- The information on Rev. Grundtvig is taken from the notes by Mark DeGarmeaux in Joseph Herl, Peter C. Reske and Jon D. Vieker, eds. Lutheran Service Book Companion to the Hymns, Volume 2 (St. Louis: Concordia Publishing House, 2019), pp. 370-371. Also, Mark A. Granquist, ed. Scandinavian Pietists: Spiritual Writings from 19th-Century Norway, Denmark, Sweden, and Finland (New York and Mahwah: Paulist Press, 2015), pp. 19-23 and 101-128. Finally, Wilhelm W. Petersen, Warm Winds From The South: The Spread of Pietism to Scandinavian Lutherans, at https://www.blts.edu/wp-content/uploads/2011/06/WWP-Pietism.pdf (accessed 28 January, 2020)
- Rev. Grundtvig had a great love for Denmark and her history and literature, and published widely in this area. He thus influenced the development of a Danish national culture and consciousness, to which he saw Christianity as integral. This may have been an additional factor bringing individuals back to the church. Note that from 1523 until 1814, Norway was a part of Denmark.
- Examples include his teachings of a Dominical origin of the Apostles’ Creed, and a distinction between the “written Word” in Scripture, mere written words that tell us about Christ, and the “living Word,” namely the words of the Apostles’ Creed and the Sacraments, which bring Christ to us (see Mark DeGarmeaux’s notes on LSB 582 in Companion, Volume 1, p. 647). Furthermore, Rev. Grundtvig’s followers taught the possibility of the post-mortem conversion of the soul.

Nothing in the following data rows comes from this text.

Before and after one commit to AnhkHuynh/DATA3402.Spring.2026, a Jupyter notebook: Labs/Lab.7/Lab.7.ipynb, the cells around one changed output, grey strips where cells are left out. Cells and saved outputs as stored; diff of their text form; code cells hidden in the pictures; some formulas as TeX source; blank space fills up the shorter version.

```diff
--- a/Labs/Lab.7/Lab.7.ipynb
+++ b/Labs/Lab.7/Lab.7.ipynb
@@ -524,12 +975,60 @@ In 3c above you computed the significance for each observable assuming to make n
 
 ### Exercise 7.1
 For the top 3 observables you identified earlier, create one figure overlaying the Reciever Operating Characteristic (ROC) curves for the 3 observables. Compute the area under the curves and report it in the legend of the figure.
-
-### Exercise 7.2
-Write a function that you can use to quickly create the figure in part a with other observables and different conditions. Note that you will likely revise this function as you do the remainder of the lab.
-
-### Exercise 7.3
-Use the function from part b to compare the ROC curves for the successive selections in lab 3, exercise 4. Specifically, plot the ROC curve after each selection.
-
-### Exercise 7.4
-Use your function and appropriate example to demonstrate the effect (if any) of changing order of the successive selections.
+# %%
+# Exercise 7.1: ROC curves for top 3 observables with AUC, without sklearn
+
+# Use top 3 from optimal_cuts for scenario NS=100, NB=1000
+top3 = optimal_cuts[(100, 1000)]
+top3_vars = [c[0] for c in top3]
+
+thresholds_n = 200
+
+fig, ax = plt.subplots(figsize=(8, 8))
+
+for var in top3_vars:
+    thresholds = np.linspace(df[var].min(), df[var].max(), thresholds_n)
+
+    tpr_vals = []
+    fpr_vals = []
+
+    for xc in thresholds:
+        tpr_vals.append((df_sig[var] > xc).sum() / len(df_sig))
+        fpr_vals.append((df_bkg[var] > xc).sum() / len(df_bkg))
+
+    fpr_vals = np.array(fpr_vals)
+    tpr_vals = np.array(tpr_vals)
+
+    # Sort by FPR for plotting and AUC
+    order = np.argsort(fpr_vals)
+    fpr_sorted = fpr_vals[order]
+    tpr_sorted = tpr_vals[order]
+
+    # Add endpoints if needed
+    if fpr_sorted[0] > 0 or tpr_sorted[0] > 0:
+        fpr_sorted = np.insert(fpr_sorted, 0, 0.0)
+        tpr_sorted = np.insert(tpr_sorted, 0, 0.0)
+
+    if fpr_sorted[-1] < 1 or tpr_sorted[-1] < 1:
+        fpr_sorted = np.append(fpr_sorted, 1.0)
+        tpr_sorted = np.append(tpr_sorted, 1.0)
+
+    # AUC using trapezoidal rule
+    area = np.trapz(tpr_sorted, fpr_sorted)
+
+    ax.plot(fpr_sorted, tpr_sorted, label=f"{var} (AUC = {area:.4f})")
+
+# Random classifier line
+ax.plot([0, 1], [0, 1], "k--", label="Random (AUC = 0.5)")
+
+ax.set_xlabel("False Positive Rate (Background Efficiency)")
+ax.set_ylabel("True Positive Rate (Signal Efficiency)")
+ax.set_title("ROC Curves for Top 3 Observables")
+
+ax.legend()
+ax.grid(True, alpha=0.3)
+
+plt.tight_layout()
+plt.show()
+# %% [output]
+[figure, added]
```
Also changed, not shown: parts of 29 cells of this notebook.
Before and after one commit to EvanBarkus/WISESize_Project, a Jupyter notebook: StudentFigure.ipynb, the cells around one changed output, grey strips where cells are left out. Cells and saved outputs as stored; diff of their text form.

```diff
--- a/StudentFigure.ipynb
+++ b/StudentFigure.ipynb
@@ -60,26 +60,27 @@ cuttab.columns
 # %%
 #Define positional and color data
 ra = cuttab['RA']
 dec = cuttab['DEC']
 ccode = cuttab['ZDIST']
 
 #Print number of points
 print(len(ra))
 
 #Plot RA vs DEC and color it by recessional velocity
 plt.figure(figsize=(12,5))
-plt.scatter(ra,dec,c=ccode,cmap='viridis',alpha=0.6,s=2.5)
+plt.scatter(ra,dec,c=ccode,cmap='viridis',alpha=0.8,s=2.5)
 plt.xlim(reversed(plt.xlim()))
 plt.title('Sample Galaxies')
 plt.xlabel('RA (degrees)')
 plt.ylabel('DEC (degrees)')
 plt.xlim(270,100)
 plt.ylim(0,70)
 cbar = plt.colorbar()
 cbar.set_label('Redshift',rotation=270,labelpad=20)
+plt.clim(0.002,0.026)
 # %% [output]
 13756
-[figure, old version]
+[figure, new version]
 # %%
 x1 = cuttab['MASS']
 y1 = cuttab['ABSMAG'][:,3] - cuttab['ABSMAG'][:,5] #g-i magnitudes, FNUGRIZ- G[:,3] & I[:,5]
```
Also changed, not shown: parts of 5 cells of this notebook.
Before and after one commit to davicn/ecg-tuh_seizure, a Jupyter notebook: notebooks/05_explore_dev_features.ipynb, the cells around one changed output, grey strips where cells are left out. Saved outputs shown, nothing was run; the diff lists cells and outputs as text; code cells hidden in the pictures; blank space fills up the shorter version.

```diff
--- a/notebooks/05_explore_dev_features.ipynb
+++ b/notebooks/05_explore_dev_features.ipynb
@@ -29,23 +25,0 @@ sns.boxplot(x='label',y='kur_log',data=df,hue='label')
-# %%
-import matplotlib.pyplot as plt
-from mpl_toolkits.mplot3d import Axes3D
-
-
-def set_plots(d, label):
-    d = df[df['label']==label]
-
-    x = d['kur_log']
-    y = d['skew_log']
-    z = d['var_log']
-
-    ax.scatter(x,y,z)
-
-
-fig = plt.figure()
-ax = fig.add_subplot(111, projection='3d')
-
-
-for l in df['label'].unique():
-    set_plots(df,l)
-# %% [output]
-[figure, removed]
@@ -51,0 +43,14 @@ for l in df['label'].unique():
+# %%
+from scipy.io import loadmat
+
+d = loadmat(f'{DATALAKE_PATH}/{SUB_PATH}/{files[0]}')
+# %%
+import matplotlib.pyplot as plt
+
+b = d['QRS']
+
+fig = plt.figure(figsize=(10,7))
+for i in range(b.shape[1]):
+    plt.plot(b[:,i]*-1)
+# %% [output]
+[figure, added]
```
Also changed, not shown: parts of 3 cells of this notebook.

- Marion Lars Hendrickson, Musica Christi – A Lutheran Aesthetic (New York: Peter Lang, 2005), p. 143. Also the notes by Erling T. Teigen in Companion, Volume 2, p. 486. Although the notes indicate that Lindeman did not use folk melodies in his 1871 chorale book, others have noted the influence of folk music on many of his hymns. Lindeman also wrote the melody for LSB 435.
- The original Danish text speaks of the Church as “an old house” (et gammelt Huus). Carl Døving introduced “Rock” into his English translation.
- This was a radical concept at the time of Jesus’ earthly ministry as the Jews required a group of 10 men above the age of 13 for public worship, see for example Mishnah Megillah 4:3, and Talmud Megillah 23b, both accessed on 29 January, 2020 at https://www.sefaria.org.